The Indian caste system is regularly brought up in sociology courses as an example of a social structure that prevents mobility. But what if that’s not always the case? We are joined by the soon-to-be-Dr. Navjotpal Kaur to discuss how class, land ownership, and masculinity influence which castes are dominant, specifically in the northern State of Punjab. Tune in to learn about how men in the Jatt caste perform their social identities, and how these performances impact communities in Punjab and Canada!
Caste, class, masculinity, stratification, identity
- Follow soon-to-be-Dr. Navjotpal Kaur on Twitter!
- Check out the Qualitative Research Lab – Global South here!
- You can check out our other episode about hegemonic masculinities with Dr. Dan Cassino here!
- We talk about the Jatt caste in the Punjab State of India.
- Here’s a video from Jatt singer Sidhu Moosewala.
- Nav mentioned several scholars:
We discussed vaccine passports, which you can read about here!
We’ve got a new series for you where we answer listener questions about sociology, theory, grad school, and more! So, in our inaugural episode we’re answering a HUGE question: How do you define “society”? Sounds easy, but trust us (and the ~20 min length of this episode), it ain’t! Tune in here to learn how we define society and its close connection with culture! And if you have your own question to ask, don’t be shy and send it to us. We’d love to try to answer it!
Society, culture, politics, nation state, identity
This week, Penn and Ellen breakdown an interesting phenomenon that occurs often on social media – context collapse – when various segments of your social network (friends, family, acquaintances, employers, and complete strangers) are muddled together into one big audience. How does a social media user as yourself negotiate the multiple imagined audiences of the social network? From self-presentation tactics such as censorship and compartmentalization, we discuss the complex ways we navigate the online social life.
Context collapse, internet, social media, identity, imagined audience, Facebook, Twitter, censorship
- “I tweet honestly, I tweet passionately: Twitter users, context collapse, and the imagined audience” by Marwick & boyd (2010)
- “One Size Fits All: Context Collapse, Self-Presentation Strategies and Language Styles on Facebook” by Gil-Lopez et al. (2018)
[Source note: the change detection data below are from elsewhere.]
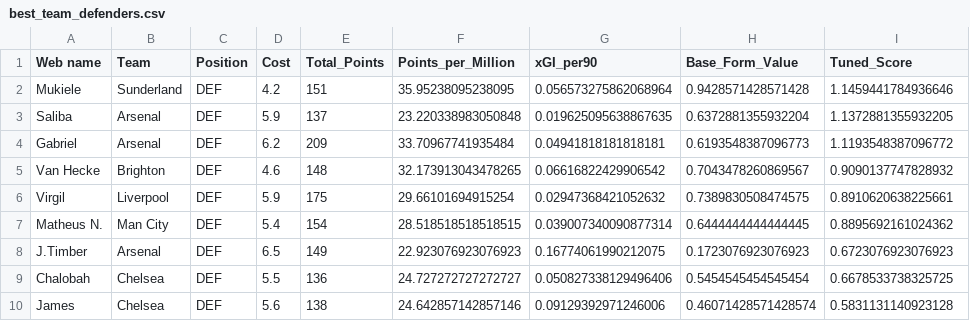
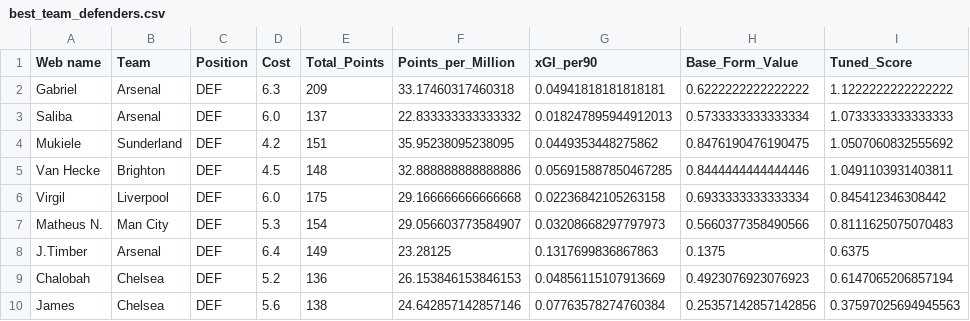
Before and after one commit to Dante777bm/fpl-data-collector, a CSV file: FPL_Data_2025-26/Insights/best_team_defenders.csv, drawn as a sheet.

```diff
--- a/FPL_Data_2025-26/Insights/best_team_defenders.csv
+++ b/FPL_Data_2025-26/Insights/best_team_defenders.csv
@@ -1,10 +1,10 @@
 Web name,Team,Position,Cost,Total_Points,Points_per_Million,xGI_per90,Base_Form_Value,Tuned_Score
-Mukiele,Sunderland,DEF,4.2,151,35.95238095238095,0.056573275862068964,0.9428571428571428,1.1459441784936646
-Saliba,Arsenal,DEF,5.9,137,23.220338983050848,0.019625095638867635,0.6372881355932204,1.1372881355932205
-Gabriel,Arsenal,DEF,6.2,209,33.70967741935484,0.04941818181818181,0.6193548387096773,1.1193548387096772
-Van Hecke,Brighton,DEF,4.6,148,32.173913043478265,0.06616822429906542,0.7043478260869567,0.9090137747828932
-Virgil,Liverpool,DEF,5.9,175,29.66101694915254,0.02947368421052632,0.7389830508474575,0.8910620638225661
-Matheus N.,Man City,DEF,5.4,154,28.518518518518515,0.039007340090877314,0.6444444444444445,0.8895692161024362
-J.Timber,Arsenal,DEF,6.5,149,22.923076923076923,0.16774061990212075,0.1723076923076923,0.6723076923076923
-Chalobah,Chelsea,DEF,5.5,136,24.727272727272727,0.050827338129496406,0.5454545454545454,0.6678533738325725
-James,Chelsea,DEF,5.6,138,24.642857142857146,0.09129392971246006,0.46071428571428574,0.5831131140923128
+Gabriel,Arsenal,DEF,6.3,209,33.17460317460318,0.04941818181818181,0.6222222222222222,1.1222222222222222
+Saliba,Arsenal,DEF,6.0,137,22.833333333333332,0.018247895944912013,0.5733333333333334,1.0733333333333333
+Mukiele,Sunderland,DEF,4.2,151,35.95238095238095,0.0449353448275862,0.8476190476190475,1.0507060832555692
+Van Hecke,Brighton,DEF,4.5,148,32.888888888888886,0.056915887850467285,0.8444444444444446,1.0491103931403811
+Virgil,Liverpool,DEF,6.0,175,29.166666666666668,0.02236842105263158,0.6933333333333334,0.845412346308442
+Matheus N.,Man City,DEF,5.3,154,29.056603773584907,0.03208668297797973,0.5660377358490566,0.8111625075070483
+J.Timber,Arsenal,DEF,6.4,149,23.28125,0.1317699836867863,0.1375,0.6375
+Chalobah,Chelsea,DEF,5.2,136,26.153846153846153,0.04856115107913669,0.4923076923076923,0.6147065206857194
+James,Chelsea,DEF,5.6,138,24.642857142857146,0.07763578274760384,0.25357142857142856,0.37597025694945563
```
Also changed, not shown: FPL_Data_2025-26/Insights/best_team_goalkeepers.csv, FPL_Data_2025-26/Insights/best_team_midfielders.csv, 6 other files.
- Having multiple online identities is more normal than you think (Engadget)
- Younger users flee their parents’ favorite social network, Facebook, at surprising pace (Chicago Tribune)